On tax considerations.
Various tax regimes in the developed world encourage M&A activity by offering favourable tax efficiencies not only in their domestic tax legislation but also through the vast tax treaty networks that they have put in place.
Use of international holding company, intellectual property rights holding company, and tax efficient financing structures encourage leveraged buy-outs. Set off of interest and losses due to fiscal consolidation is now becoming important factors to shorten payback periods and minimise cash outflows via taxation.
The future, as you see it.
Players are daring to think big and are vying for larger acquisitions on the back of rising confidence of managing large and complex deals and past experience. Private equity players who have been on the other side of the table for many past deals are now teaming up with Indian pharma companies for their global pursuits.
To conclude, consolidation in the pharma space is clearly here to stay and India's M&A juggernaut is not likely to slow down soon. On the contrary it will only gain more momentum, and the size of the deals and the modes of acquisitions will get more innovative and creative.
What are the strategic imperatives for acquisitions?
Strengthening the value chain, improving the competitive position, entering new markets, expanding the product portfolio, building expertise in new therapeutic areas, and acquiring assets, are some of the compelling strategic considerations. These are the same for Indian as well foreign generic players.
On trends in overseas acquisitions by Indian pharma companies.
With healthcare expenditure rising continuously in Europe, those governments are strongly promoting generics business, leading to high growth opportunity in the world's second largest pharma market. Also private equity investors are exiting from profitable investments made by them in European pharma companies offering Indian companies attractive buy-out targets. Not only the large players, but also small- and mid-sized players have built up a huge war chest for domestic and global acquisitions.
There has also been a recent trend of pharma companies acquiring front-end pharmaceutical marketing companies to strengthen their distribution network and improve their global competitiveness. For example, Dabur Pharma recently acquired Thailand-based pharmaceutical marketing company and long-term associate Biosciences Co. to strengthen its distribution network in Thailand.
On consolidation of market share.
Indian pharma giants like Ranbaxy and Dr Reddy's have for long adopted the strategy of capturing market shares faster via inorganic acquisitions rather than only relying on organic growth.
Ranbaxy has closed eight acquisitions last year, of which the major deals include acquisition of Terapia for $324 million and Be-Tabs for $70 million. Terapia is the largest generic player in Romania, making Ranbaxy a leading player in that market.

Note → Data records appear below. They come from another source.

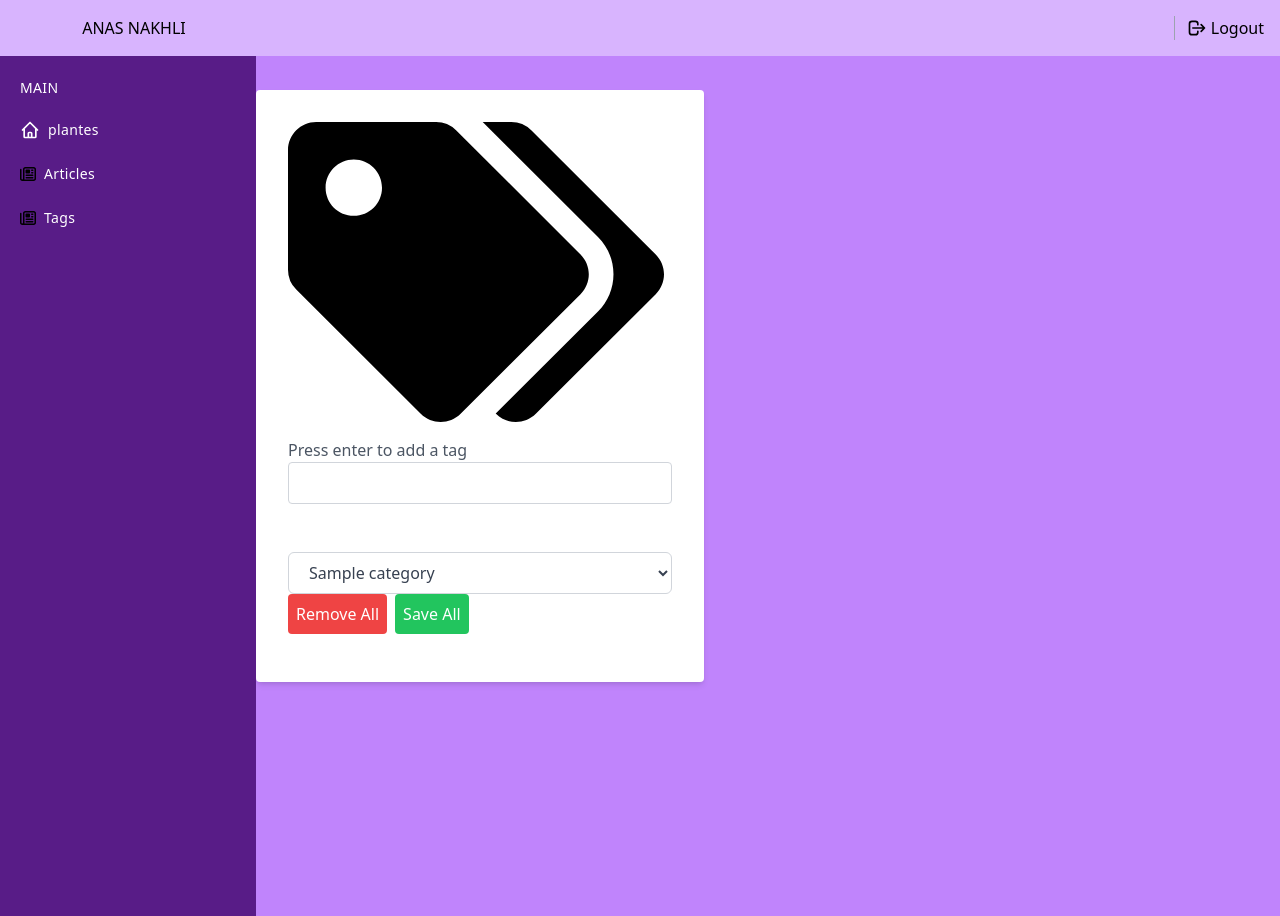
After one commit to AnasNAK/O-PEP-V2, a PHP site: template view/dash_tag.php in a window 1280 px wide. The commit adds this page. Run offline with PHP 8.4, Linux system fonts and the light colour scheme; the template is opened without the code that fills it: most values are stand-ins (such as "Sample title", 1, 10 or a date in 2020); some libraries are stand-ins or nearby versions.

Commit message:
i addd tag front end page

```diff
--- /dev/null
+++ b/view/dash_tag.php
@@ -0,0 +1,224 @@
+<?php
+include "../model/config.php";
+include 'session.php';
+
+$result = $mysqli->query("SELECT * FROM theme");
+$themes = $result->fetch_all(MYSQLI_ASSOC);
+
+?>
+
+
+
+<!DOCTYPE html>
+<html lang="en" class="scroll-smooth">
+
+<head>
+    <meta charset="UTF-8">
+    <meta http-equiv="X-UA-Compatible" content="IE=edge">
+    <meta name="viewport" content="width=device-width, initial-scale=1.0">
+    <script src="https://cdn.tailwindcss.com"></script>
+    <script src="https://kit.fontawesome.com/a4fc922de4.js" crossorigin="anonymous"></script>
+    <link rel="stylesheet" href="https://cdn.jsdelivr.net/npm/bootstrap-icons@1.10.3/font/bootstrap-icons.css">
+    <title>
+
+    </title>
+    <link rel="stylesheet" href="/css/style.css">
+    <link rel="icon" type="image/png" href="" />
+    <link rel="stylesheet" href="./public/css/style.css">
+</head>
+
+<body class="bg-purple-400 ">
+    <main>
+        <div class="min-h-screen flex flex-col flex-auto flex-shrink-0 antialiased  ">
+
+
+
+            <!-- navbar -->
+            <div class="fixed w-full flex items-center  bg-purple-300 justify-between h-14 text-black z-10 gap-9 ">
+                <div class="flex items-center justify-start md:justify-center pl-3 w-14 md:w-64 h-14 bg-purple-300">
+                    <span class="hidden md:block">ANAS NAKHLI</span>
+                </div>
+                <div class="flex items-center justify-around h-14 bg-purple-300  ">
+                    <ul class="flex justify-between">
+                        <li>
+                            <div class="block w-px h-6 mx-3 bg-gray-400 dark:bg-gray-700"></div>
+                        </li>
+                        <li>
+                            <a href="../controller/logout.php" class="flex items-center mr-4 hover:text-blue-100">
+                                <span class="inline-flex mr-1">
+                                    <svg class="w-5 h-5" fill="none" stroke="currentColor" viewBox="0 0 24 24" xmlns="http://www.w3.org/2000/svg">
+                                        <path stroke-linecap="round" stroke-linejoin="round" stroke-width="2" d="M17 16l4-4m0 0l-4-4m4 4H7m6 4v1a3 3 0 01-3 3H6a3 3 0 01-3-3V7a3 3 0 013-3h4a3 3 0 013 3v1">
+                                        </path>
+                                    </svg>
+                                </span>
+                                Logout
+                            </a>
+                        </li>
+
+
+                    </ul>
+                </div>
+            </div>
+
+            <!-- tag form  -->
+            <div class="max-w-md w-full bg-white p-8 rounded shadow-md ml-[20%] mt-[7%]">
+                <div class="flex items-center mb-4">
+                    <img src="tag.svg" alt="icon" class="mr-2">
+                </div>
+
+                <div class="mb-4">
+                    <p class="text-gray-600">Press enter to add a tag</p>
+                    <ul>
+                        <input type="text" spellcheck="false" id="tagInput" class="border border-gray-300 p-2 w-full rounded focus:outline-none focus:border-blue-500">
+                    </ul>
+                </div>
+
+                <div>
+                    <label class="text-white dark:text-gray-200" for="passwordConfirmation">theme</label>
+                    <select name="theme" class=" w-full px-4 py-2 mt-2 text-gray-700 bg-white border border-gray-300 rounded-md dark:bg-gray-800 dark:text-gray-300 dark:border-gray-600 focus:border-blue-500 dark:focus:border-blue-500 focus:outline-none focus:ring">
+                        <?php
+
+                        foreach ($themes  as $theme) { ?>
+
+                            <option value='<?php echo $category["IdTheme"]  ?>'><?= $category["ThemeName"] ?></option>
+                        <?php  } ?>
+
+                    </select>
+                </div>
+
+                <div class="mb-4 flex items-center">
+                    <button id="removeAllBtn" class="bg-red-500 text-white p-2 rounded hover:bg-red-600">
+                        Remove All
+                    </button>
+                    <button id="saveAllBtn" class="bg-green-500 text-white p-2 rounded hover:bg-green-600 ml-2">
+                        Save All
+                    </button>
+                </div>
+
+                <ul id="tagList" class="space-y-2">
+                </ul>
+            </div>
+
+            <script>
+                const ul = document.getElementById("tagList");
+                const input = document.getElementById("tagInput");
+                const categorySelect = document.getElementById("categorySelect");
+                const removeAllBtn = document.getElementById("removeAllBtn");
+                const saveAllBtn = document.getElementById("saveAllBtn");
+
+                let maxTags = Infinity;
+                let tags = [];
+                let selectedCategory = "all";
+
+                createTag();
+
+                function createTag() {
+                    ul.innerHTML = "";
+                    const filteredTags = selectedCategory === "all" ? tags : tags.filter(tag => tag.startsWith(selectedCategory));
+                    filteredTags.forEach(tag => {
+                        let liTag = `
+                            <li class="flex items-center bg-blue-200 p-2 rounded">
+                                <span>${tag}</span>
+                                <button class="ml-2 bg-red-500 text-white p-1 rounded" onclick="remove('${tag}')">Remove</button>
+                            </li>`;
+                        ul.insertAdjacentHTML("beforeend", liTag);
+                    });
+                }
+
+
+
+                function remove(tag) {
+                    tags = tags.filter(t => t !== tag);
+                    createTag();
+                }
+
+                function addTag(e) {
+                    if (e.key === "Enter") {
+                        let tag = e.target.value.trim();
+                        if (tag.length > 0 && !tags.includes(tag)) {
+                            tags.push(tag);
+                            createTag();
+                            e.target.value = "";
+                        }
+                    }
+                }
+
+                function removeAll() {
+                    tags = [];
+                    createTag();
+                }
+
+                function saveAll() {
+                    // Placeholder function to save the tags (adjust as needed)
+                    console.log("Tags to save:", tags);
+                }
+
+                function onCategoryChange() {
+                    selectedCategory = categorySelect.value;
+                    createTag();
+                }
+
+                input.addEventListener("keyup", addTag);
+                removeAllBtn.addEventListener("click", removeAll);
+                saveAllBtn.addEventListener("click", saveAll);
+                categorySelect.addEventListener("change", onCategoryChange);
+            </script>
+
+
+
+            <!-- slider  -->
+            <div class="fixed flex flex-col top-14 left-0 w-14 hover:w-64 md:w-64 bg-purple-900 h-full text-white transition-all duration-300 border-none z-10 sidebar">
+                <div class="overflow-y-auto overflow-x-hidden flex flex-col justify-between flex-grow">
+                    <ul class="flex flex-col py-4 space-y-1">
+                        <li class="px-5 hidden md:block">
+                            <div class="flex flex-row items-center h-8">
+                                <div class="text-sm font-light tracking-wide text-white uppercase">Main</div>
+                            </div>
+                        </li>
+                        <li>
+                            <a href="dashboard.php" class="relative flex flex-row items-center h-11 focus:outline-none transition hover:bg-purple-300 hover:text-[#000000] text-white-600 hover:text-white-800 border-l-4 border-transparent hover:border-white pr-6">
+                                <span class="inline-flex justify-center items-center ml-4">
+                                    <svg class="w-5 h-5 " fill="none" stroke="currentColor" viewBox="0 0 24 24" xmlns="http://www.w3.org/2000/svg">
+                                        <path stroke-linecap="round" stroke-linejoin="round" stroke-width="2" d="M3 12l2-2m0 0l7-7 7 7M5 10v10a1 1 0 001 1h3m10-11l2 2m-2-2v10a1 1 0 01-1 1h-3m-6 0a1 1 0 001-1v-4a1 1 0 011-1h2a1 1 0 011 1v4a1 1 0 001 1m-6 0h6">
+                                        </path>
+                                    </svg>
+                                </span>
+                                <span class="ml-2 text-sm tracking-wide truncate">plantes</span>
+                            </a>
+                            <a href="dash_article.php" class="relative flex flex-row items-center h-11 focus:outline-none transition hover:bg-purple-300 hover:text-[#000000] text-white-600 hover:text-white-800 border-l-4 border-transparent hover:border-white pr-6">
+                                <span class="inline-flex justify-center items-center ml-4">
+                                    <svg xmlns="http://www.w3.org/2000/svg" height="16" width="16" viewBox="0 0 512 512">
+                                        <path d="M168 80c-13.3 0-24 10.7-24 24V408c0 8.4-1.4 16.5-4.1 24H440c13.3 0 24-10.7 24-24V104c0-13.3-10.7-24-24-24H168zM72 480c-39.8 0-72-32.2-72-72V112C0 98.7 10.7 88 24 88s24 10.7 24 24V408c0 13.3 10.7 24 24 24s24-10.7 24-24V104c0-39.8 32.2-72 72-72H440c39.8 0 72 32.2 72 72V408c0 39.8-32.2 72-72 72H72zM176 136c0-13.3 10.7-24 24-24h96c13.3 0 24 10.7 24 24v80c0 13.3-10.7 24-24 24H200c-13.3 0-24-10.7-24-24V136zm200-24h32c13.3 0 24 10.7 24 24s-10.7 24-24 24H376c-13.3 0-24-10.7-24-24s10.7-24 24-24zm0 80h32c13.3 0 24 10.7 24 24s-10.7 24-24 24H376c-13.3 0-24-10.7-24-24s10.7-24 24-24zM200 272H408c13.3 0 24 10.7 24 24s-10.7 24-24 24H200c-13.3 0-24-10.7-24-24s10.7-24 24-24zm0 80H408c13.3 0 24 10.7 24 24s-10.7 24-24 24H200c-13.3 0-24-10.7-24-24s10.7-24 24-24z" />
+                                    </svg>
+                                </span>
+                                <span class="ml-2 text-sm tracking-wide truncate">Articles</span>
+                            </a>
+                            <a href="dash_tag.php" class="relative flex flex-row items-center h-11 focus:outline-none transition hover:bg-purple-300 hover:text-[#000000] text-white-600 hover:text-white-800 border-l-4 border-transparent hover:border-white pr-6">
+                                <span class="inline-flex justify-center items-center ml-4">
+                                    <svg xmlns="http://www.w3.org/2000/svg" height="16" width="16" viewBox="0 0 512 512">
+                                        <path d="M168 80c-13.3 0-24 10.7-24 24V408c0 8.4-1.4 16.5-4.1 24H440c13.3 0 24-10.7 24-24V104c0-13.3-10.7-24-24-24H168zM72 480c-39.8 0-72-32.2-72-72V112C0 98.7 10.7 88 24 88s24 10.7 24 24V408c0 13.3 10.7 24 24 24s24-10.7 24-24V104c0-39.8 32.2-72 72-72H440c39.8 0 72 32.2 72 72V408c0 39.8-32.2 72-72 72H72zM176 136c0-13.3 10.7-24 24-24h96c13.3 0 24 10.7 24 24v80c0 13.3-10.7 24-24 24H200c-13.3 0-24-10.7-24-24V136zm200-24h32c13.3 0 24 10.7 24 24s-10.7 24-24 24H376c-13.3 0-24-10.7-24-24s10.7-24 24-24zm0 80h32c13.3 0 24 10.7 24 24s-10.7 24-24 24H376c-13.3 0-24-10.7-24-24s10.7-24 24-24zM200 272H408c13.3 0 24 10.7 24 24s-10.7 24-24 24H200c-13.3 0-24-10.7-24-24s10.7-24 24-24zm0 80H408c13.3 0 24 10.7 24 24s-10.7 24-24 24H200c-13.3 0-24-10.7-24-24s10.7-24 24-24z" />
+                                    </svg>
+                                </span>
+                                <span class="ml-2 text-sm tracking-wide truncate">Tags</span>
+                            </a>
+                        </li>
+
+                    </ul>
+
+                </div>
+            </div>
+        </div>
+        </div>
+
+
+</body>
+
+</html>
+
+
+</main>
+
+
+</body>
+
+</html>
```
Also changed, not shown: view/dash_article.php (+12 -3 lines), view/dashboard.php (+10 -2 lines), view/assets/images/label.png (added), view/assets/images/tag-svgrepo-com.svg (added), view/tag.svg (added), view/uploads/656f2f7628edf_pexels-jess-ho-7955094.jpg (added).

Be-Tabs is the fifth largest generics player and the largest penicillin manufacturer in South Africa. At present, Ranbaxy is targeting to become the world's third largest generic player through acquisition of Merck's generics business.
Similarly Wockhardt acquired Pinewood Laboratories for $150 million. Pinewood is the largest and fastest growing branded generics pharmaceutical company in Ireland and this acquisition gives Wockhardt a larger footprint in Europe spread over the UK, Ireland and Germany.
Many small- and mid-sized players are now trying to replicate Ranbaxy and Dr Reddy's growth models.
(Some of the major deals that have taken place in the recent past are shown in the table.)